**Your goal:** Locate the string "item" in the records below. Copy every line where it occurs.

**Data for analysis:**
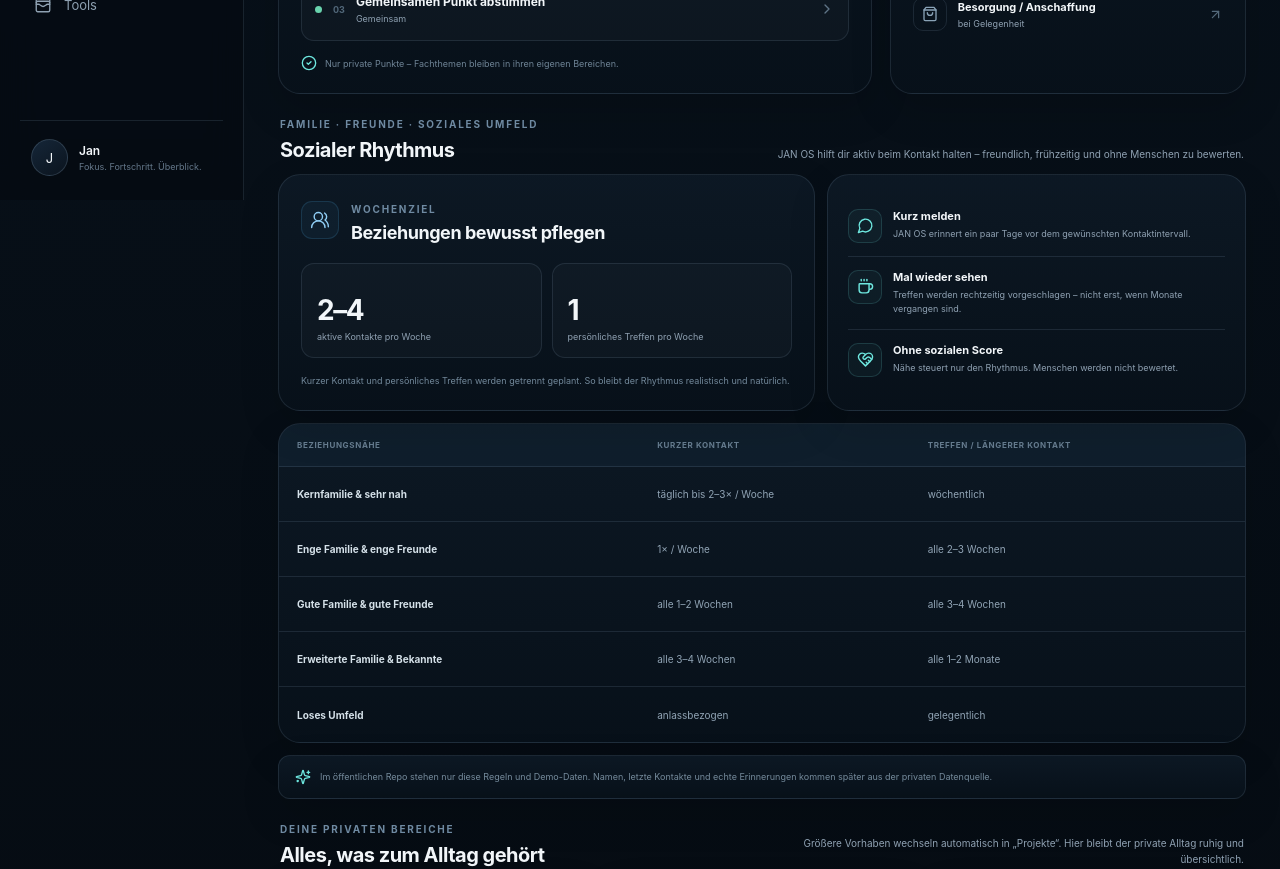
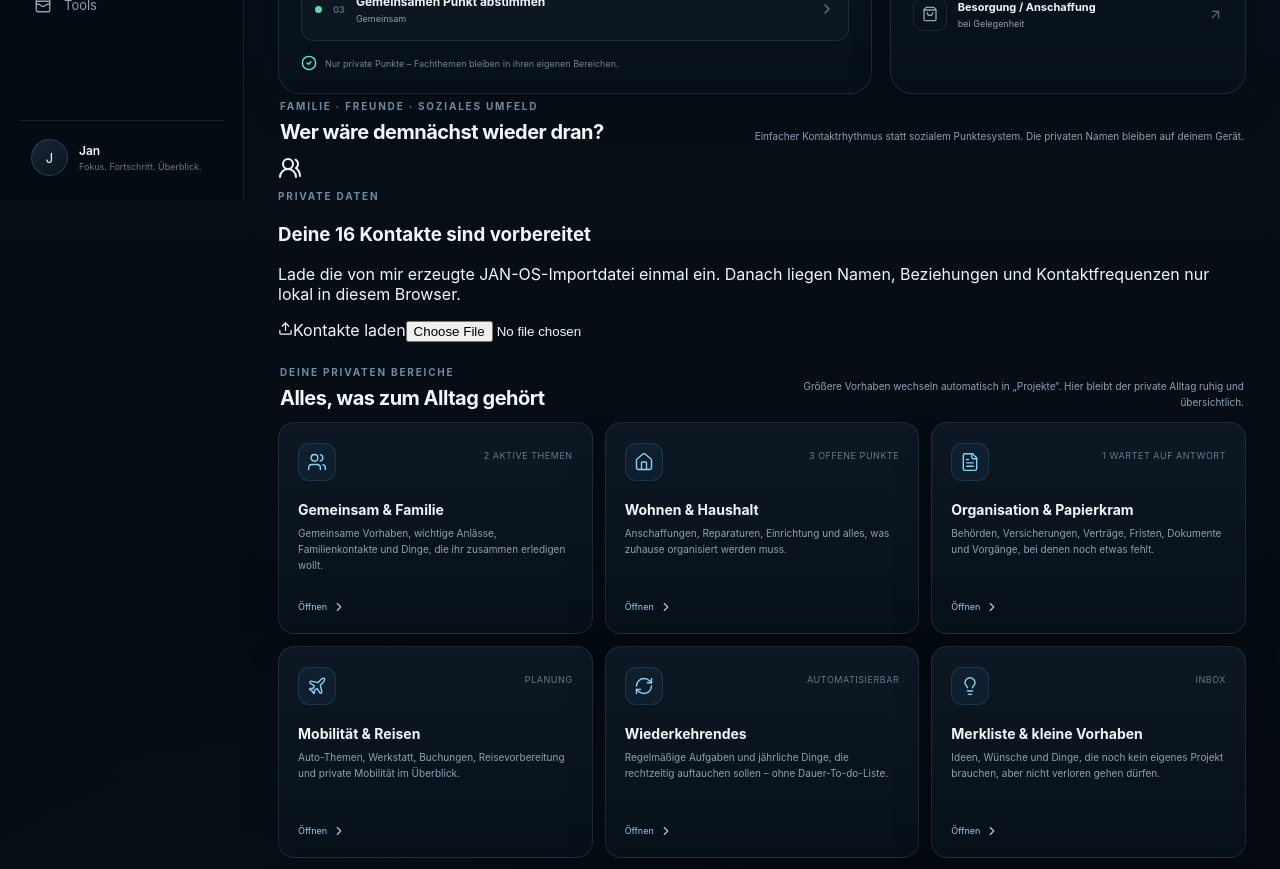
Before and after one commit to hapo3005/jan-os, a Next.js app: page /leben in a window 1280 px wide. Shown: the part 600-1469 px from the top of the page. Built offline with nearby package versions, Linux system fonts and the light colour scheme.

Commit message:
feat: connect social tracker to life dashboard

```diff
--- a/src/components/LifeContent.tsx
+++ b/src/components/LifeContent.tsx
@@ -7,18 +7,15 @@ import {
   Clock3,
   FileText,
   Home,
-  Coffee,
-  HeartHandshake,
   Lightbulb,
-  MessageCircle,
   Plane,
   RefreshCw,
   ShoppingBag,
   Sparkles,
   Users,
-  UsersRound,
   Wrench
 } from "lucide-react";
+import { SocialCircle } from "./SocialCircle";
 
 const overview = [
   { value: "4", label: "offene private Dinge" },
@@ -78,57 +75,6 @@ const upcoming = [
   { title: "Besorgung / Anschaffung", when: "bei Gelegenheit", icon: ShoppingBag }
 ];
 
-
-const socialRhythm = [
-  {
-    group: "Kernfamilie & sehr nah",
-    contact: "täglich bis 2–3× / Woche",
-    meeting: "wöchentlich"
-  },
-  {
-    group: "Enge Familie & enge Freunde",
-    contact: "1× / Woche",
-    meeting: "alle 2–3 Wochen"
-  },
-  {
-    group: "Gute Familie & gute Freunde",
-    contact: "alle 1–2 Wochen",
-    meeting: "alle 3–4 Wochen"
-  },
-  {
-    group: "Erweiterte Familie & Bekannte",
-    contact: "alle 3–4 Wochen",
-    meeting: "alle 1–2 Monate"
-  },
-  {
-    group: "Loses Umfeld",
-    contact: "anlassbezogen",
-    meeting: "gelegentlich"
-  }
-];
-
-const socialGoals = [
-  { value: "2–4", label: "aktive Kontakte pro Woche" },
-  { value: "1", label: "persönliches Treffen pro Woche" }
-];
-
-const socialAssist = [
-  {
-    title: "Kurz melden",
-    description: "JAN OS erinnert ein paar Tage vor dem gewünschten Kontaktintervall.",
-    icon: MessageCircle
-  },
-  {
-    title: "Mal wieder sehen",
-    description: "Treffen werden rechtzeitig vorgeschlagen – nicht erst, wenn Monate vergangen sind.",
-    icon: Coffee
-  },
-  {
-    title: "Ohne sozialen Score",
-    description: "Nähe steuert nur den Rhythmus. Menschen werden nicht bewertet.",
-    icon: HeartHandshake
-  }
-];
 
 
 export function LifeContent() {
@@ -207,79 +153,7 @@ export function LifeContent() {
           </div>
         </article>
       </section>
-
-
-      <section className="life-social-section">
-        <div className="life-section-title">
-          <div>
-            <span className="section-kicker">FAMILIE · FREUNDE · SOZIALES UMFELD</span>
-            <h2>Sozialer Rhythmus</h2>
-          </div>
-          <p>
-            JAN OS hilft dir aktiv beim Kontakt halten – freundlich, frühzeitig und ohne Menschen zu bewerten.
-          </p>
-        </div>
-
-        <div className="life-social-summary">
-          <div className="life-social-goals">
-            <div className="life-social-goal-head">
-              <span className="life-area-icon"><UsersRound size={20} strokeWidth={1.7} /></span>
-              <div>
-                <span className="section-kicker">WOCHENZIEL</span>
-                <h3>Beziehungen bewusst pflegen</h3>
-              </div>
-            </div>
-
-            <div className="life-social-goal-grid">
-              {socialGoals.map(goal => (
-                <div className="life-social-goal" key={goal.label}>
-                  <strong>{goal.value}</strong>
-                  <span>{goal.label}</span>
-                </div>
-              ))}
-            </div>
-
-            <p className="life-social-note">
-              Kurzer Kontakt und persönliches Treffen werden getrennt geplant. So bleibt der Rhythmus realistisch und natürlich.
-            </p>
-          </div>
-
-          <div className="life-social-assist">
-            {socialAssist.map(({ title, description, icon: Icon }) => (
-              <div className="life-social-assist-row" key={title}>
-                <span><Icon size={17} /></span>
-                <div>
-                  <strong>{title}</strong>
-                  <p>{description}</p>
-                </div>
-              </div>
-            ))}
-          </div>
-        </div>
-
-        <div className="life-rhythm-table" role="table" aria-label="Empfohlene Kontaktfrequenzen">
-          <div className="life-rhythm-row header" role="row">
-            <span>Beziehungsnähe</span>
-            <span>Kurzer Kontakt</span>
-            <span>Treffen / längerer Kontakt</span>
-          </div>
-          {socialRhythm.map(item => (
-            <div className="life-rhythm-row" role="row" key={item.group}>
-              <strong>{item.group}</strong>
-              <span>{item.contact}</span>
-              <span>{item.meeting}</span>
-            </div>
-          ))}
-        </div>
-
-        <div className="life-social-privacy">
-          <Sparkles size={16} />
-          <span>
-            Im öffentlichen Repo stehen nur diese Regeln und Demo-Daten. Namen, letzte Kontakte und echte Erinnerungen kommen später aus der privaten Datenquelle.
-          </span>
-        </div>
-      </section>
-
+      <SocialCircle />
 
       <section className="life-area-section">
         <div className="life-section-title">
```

**Task answer:**
-          {socialRhythm.map(item => (
-            <div className="life-rhythm-row" role="row" key={item.group}>
-              <strong>{item.group}</strong>
-              <span>{item.contact}</span>
-              <span>{item.meeting}</span>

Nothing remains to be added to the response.